In the 19-page preliminary response to the report - sent to Prime Minister Manmohan Singh - chief minister Sheila Dikshit said the report is not just full of contradictions and anomalies, but has caused damage to the image of the government.

The state government rejected almost all the findings of the probe panel and accused it of deliberately choosing to adopt a logic of "convenience" in finding corruption in every tender of the government.

"The report insinuates at a grand machination, conspiring to achieve illegal gains in which all and sundry acted in tandem.

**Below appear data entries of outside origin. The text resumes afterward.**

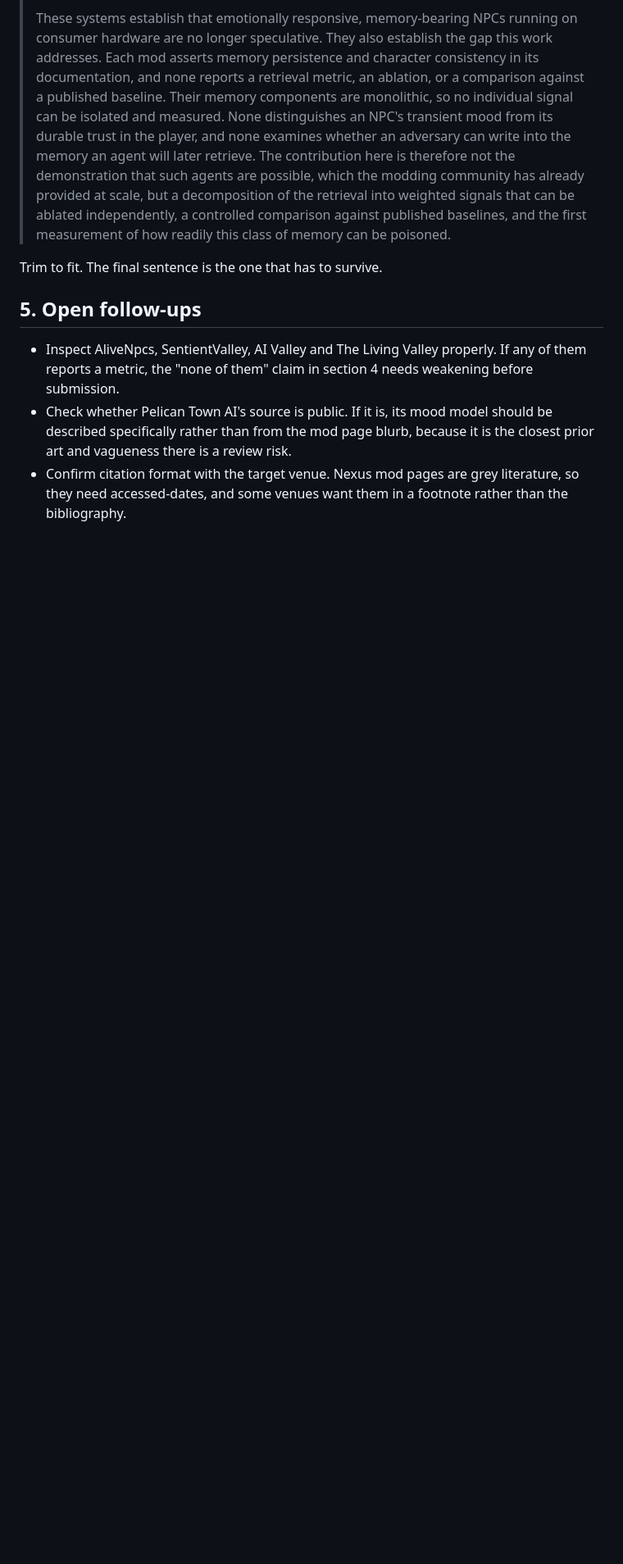
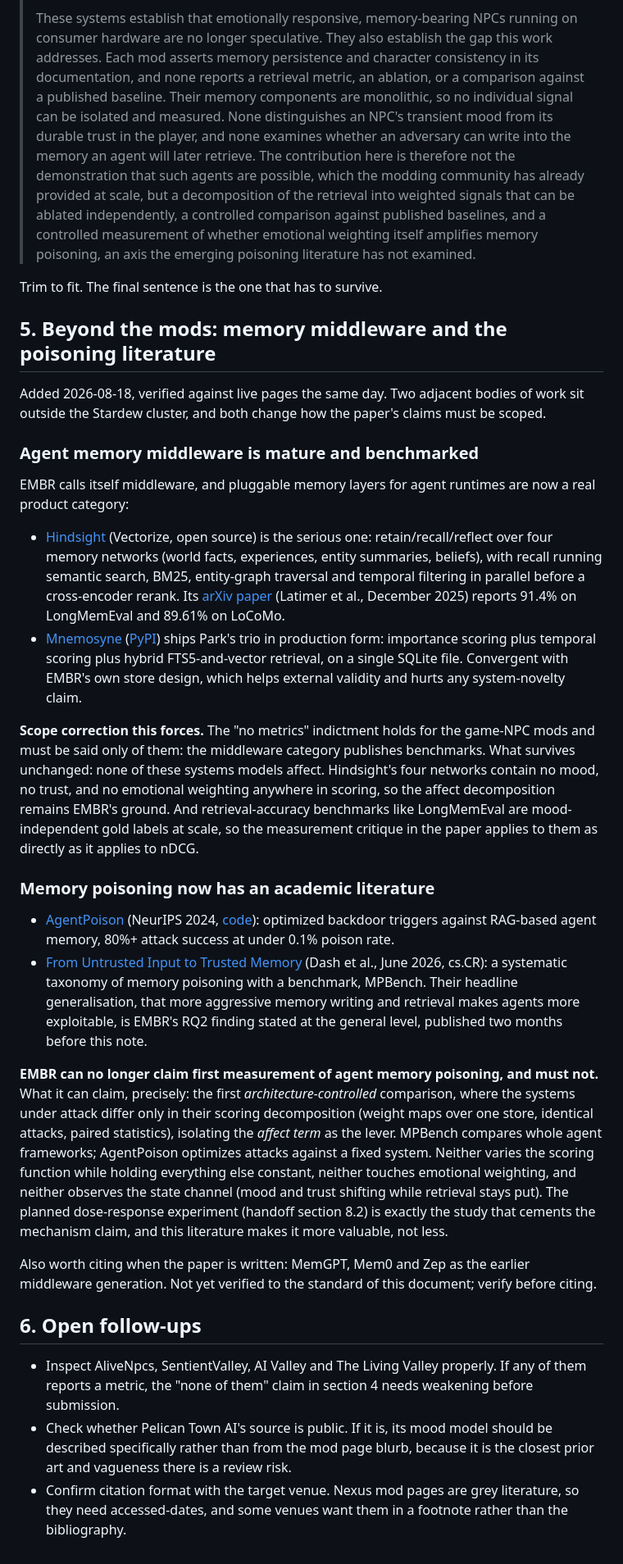
Before and after one commit to Code-SorceryLab/EMBR, a Markdown page: docs/related-work.md, the part around the change. Shown at 82% size. Drawn GitHub-style; blank space fills up the shorter version.

Commit message:
Scope the poisoning claim against the new literature, and cite the middleware
Two adjacent bodies of work, both verified against live pages today, change
how the paper's claims must be worded.

Agent memory middleware is now a mature, benchmarked category. Hindsight
(arXiv 2512.12818) reports 91.4 percent on LongMemEval; Mnemosyne ships Park's
recency, importance and relevance trio on a single SQLite file. So the "no
metrics" indictment is true only of the game-NPC mods and is now said only of
them. What survives: none of these systems models affect anywhere in scoring,
and their benchmarks are mood-independent gold labels at scale, so the paper's
measurement critique applies to them directly.

Memory poisoning has an academic literature. AgentPoison (NeurIPS 2024,
arXiv 2407.12784) optimizes backdoor triggers against RAG agent memory, and
Dash et al. (arXiv 2606.04329, June 2026) publish a taxonomy plus MPBench,
generalising that aggressive memory writing and retrieval increases
exploitability. That is RQ2's finding at the general level, so EMBR must not
claim first measurement of agent memory poisoning. The claim that survives
review, now written in both docs: the first architecture-controlled comparison,
systems differing only in scoring decomposition under identical attacks with
paired statistics, isolating the affect term as the lever, plus the state
channel neither paper observes. The dose-response experiment is what cements
the mechanism claim, and this literature raises its value.

The draft paper prose in related-work.md is updated to match, and every new
citation was fetched and verified before being written down, including the
AgentPoison arXiv id I had first written from memory.

```diff
--- a/docs/related-work.md
+++ b/docs/related-work.md
@@ -95,11 +95,65 @@ mod page. Not one of them reports a number.
 > here is therefore not the demonstration that such agents are possible, which the modding
 > community has already provided at scale, but a decomposition of the retrieval into weighted
 > signals that can be ablated independently, a controlled comparison against published
-> baselines, and the first measurement of how readily this class of memory can be poisoned.
+> baselines, and a controlled measurement of whether emotional weighting itself amplifies
+> memory poisoning, an axis the emerging poisoning literature has not examined.
 
 Trim to fit. The final sentence is the one that has to survive.
 
-## 5. Open follow-ups
+## 5. Beyond the mods: memory middleware and the poisoning literature
+
+Added 2026-08-18, verified against live pages the same day. Two adjacent bodies of work sit
+outside the Stardew cluster, and both change how the paper's claims must be scoped.
+
+### Agent memory middleware is mature and benchmarked
+
+EMBR calls itself middleware, and pluggable memory layers for agent runtimes are now a real
+product category:
+
+- [Hindsight](https://hindsight.vectorize.io/) (Vectorize, open source) is the serious one:
+  retain/recall/reflect over four memory networks (world facts, experiences, entity
+  summaries, beliefs), with recall running semantic search, BM25, entity-graph traversal and
+  temporal filtering in parallel before a cross-encoder rerank. Its
+  [arXiv paper](https://arxiv.org/abs/2512.12818) (Latimer et al., December 2025) reports
+  91.4% on LongMemEval and 89.61% on LoCoMo.
+- [Mnemosyne](https://mnemosyne.site/) ([PyPI](https://pypi.org/project/mnemosyne-hermes/))
+  ships Park's trio in production form: importance scoring plus temporal scoring plus hybrid
+  FTS5-and-vector retrieval, on a single SQLite file. Convergent with EMBR's own store
+  design, which helps external validity and hurts any system-novelty claim.
+
+**Scope correction this forces.** The "no metrics" indictment holds for the game-NPC mods and
+must be said only of them: the middleware category publishes benchmarks. What survives
+unchanged: none of these systems models affect. Hindsight's four networks contain no mood, no
+trust, and no emotional weighting anywhere in scoring, so the affect decomposition remains
+EMBR's ground. And retrieval-accuracy benchmarks like LongMemEval are mood-independent gold
+labels at scale, so the measurement critique in the paper applies to them as directly as it
+applies to nDCG.
+
+### Memory poisoning now has an academic literature
+
+- [AgentPoison](https://arxiv.org/abs/2407.12784) (NeurIPS 2024,
+  [code](https://github.com/AI-secure/AgentPoison)): optimized backdoor triggers against
+  RAG-based agent memory, 80%+ attack success at under 0.1% poison rate.
+- [From Untrusted Input to Trusted Memory](https://arxiv.org/abs/2606.04329) (Dash et al.,
+  June 2026, cs.CR): a systematic taxonomy of memory poisoning with a benchmark, MPBench.
+  Their headline generalisation, that more aggressive memory writing and retrieval makes
+  agents more exploitable, is EMBR's RQ2 finding stated at the general level, published two
+  months before this note.
+
+**EMBR can no longer claim first measurement of agent memory poisoning, and must not.** What
+it can claim, precisely: the first *architecture-controlled* comparison, where the systems
+under attack differ only in their scoring decomposition (weight maps over one store, identical
+attacks, paired statistics), isolating the *affect term* as the lever. MPBench compares whole
+agent frameworks; AgentPoison optimizes attacks against a fixed system. Neither varies the
+scoring function while holding everything else constant, neither touches emotional weighting,
+and neither observes the state channel (mood and trust shifting while retrieval stays put).
+The planned dose-response experiment (handoff section 8.2) is exactly the study that cements
+the mechanism claim, and this literature makes it more valuable, not less.
+
+Also worth citing when the paper is written: MemGPT, Mem0 and Zep as the earlier middleware
+generation. Not yet verified to the standard of this document; verify before citing.
+
+## 6. Open follow-ups
 
 - Inspect AliveNpcs, SentientValley, AI Valley and The Living Valley properly. If any of them
   reports a metric, the "none of them" claim in section 4 needs weakening before submission.
```
Also changed, not shown: docs/handoff.md (+8 -2 lines).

The report goes on to justify this figment of 'conspiracy theory' by deliberately choosing to adopt a logic of convenience indicative of palpable corruption in every policy, every design and every tender," it said.

The government said thousands of officers toiled to make the event a great success, which was not mentioned in the panel report.

"What does one make of a report which begins by stating that 'even though, city infrastructure was adequate for hosting the Games even in 2003, Delhi government embarked on an ambitious programme to upgrade infrastructure at a considerable cost', thereby suggesting that there was a malafide design to undertake infrastructure projects," read the reply.

It said the committee has failed to appreciate the budgetary constraints faced by the government for infrastructure works.

On the panel's questioning on bifurcation of Expenditure Finance Committee (EFC), the government has replied that the report has failed to appreciate the need for bifurcating the EFC and failed to consult the chief minister or the finance minister to understand the reasons.

"There were many instances when the matter of non-clearance of projects by Delhi Urban Arts Commission (DUAC) /Archaeological Survey of India (ASI) and other authorities was taken up in the GoM. The panel failed to highlight the role of DUAC/ASI and others in delaying the the projects," it said.